#### [WORK TO COMPLETE]
Taking the records line by line, how many lines contain the word "model"? Answer with the number only.
***** SUPPLIED DATA *****
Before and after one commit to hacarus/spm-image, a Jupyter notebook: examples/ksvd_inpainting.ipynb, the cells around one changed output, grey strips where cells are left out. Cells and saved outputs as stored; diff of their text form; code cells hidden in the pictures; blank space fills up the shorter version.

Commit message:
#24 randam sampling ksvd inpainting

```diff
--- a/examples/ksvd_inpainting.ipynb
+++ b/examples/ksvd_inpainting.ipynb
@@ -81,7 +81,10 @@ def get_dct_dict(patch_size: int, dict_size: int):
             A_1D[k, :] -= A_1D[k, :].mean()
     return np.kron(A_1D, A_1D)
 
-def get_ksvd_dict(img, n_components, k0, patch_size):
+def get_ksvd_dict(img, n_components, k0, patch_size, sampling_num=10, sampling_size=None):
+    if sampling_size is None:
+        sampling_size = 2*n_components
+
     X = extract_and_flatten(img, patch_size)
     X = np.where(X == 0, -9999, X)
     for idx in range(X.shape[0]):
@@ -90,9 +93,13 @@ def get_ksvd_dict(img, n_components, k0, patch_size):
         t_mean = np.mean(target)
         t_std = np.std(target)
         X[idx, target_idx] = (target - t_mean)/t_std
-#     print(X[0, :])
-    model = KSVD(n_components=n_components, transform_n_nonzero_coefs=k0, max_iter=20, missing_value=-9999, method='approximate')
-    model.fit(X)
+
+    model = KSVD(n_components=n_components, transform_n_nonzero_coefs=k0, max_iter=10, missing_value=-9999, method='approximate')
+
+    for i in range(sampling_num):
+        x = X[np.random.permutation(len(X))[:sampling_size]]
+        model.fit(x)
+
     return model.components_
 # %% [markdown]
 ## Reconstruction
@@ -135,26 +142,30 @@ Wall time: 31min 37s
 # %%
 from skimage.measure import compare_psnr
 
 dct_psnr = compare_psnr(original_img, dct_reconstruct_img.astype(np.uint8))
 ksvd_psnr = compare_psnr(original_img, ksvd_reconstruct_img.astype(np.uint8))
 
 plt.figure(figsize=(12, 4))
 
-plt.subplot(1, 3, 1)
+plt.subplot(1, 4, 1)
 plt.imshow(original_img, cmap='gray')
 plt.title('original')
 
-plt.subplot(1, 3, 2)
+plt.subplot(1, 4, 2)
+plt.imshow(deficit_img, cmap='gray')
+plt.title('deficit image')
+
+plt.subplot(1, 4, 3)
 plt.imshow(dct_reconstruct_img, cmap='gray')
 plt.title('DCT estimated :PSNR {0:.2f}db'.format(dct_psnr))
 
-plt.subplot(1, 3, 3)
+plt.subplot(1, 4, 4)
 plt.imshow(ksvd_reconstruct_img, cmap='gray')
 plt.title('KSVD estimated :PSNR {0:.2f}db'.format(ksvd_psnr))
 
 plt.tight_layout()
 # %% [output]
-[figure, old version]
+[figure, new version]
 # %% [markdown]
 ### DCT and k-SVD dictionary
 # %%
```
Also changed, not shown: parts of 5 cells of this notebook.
*****
#### [EXERCISE ANSWER]
5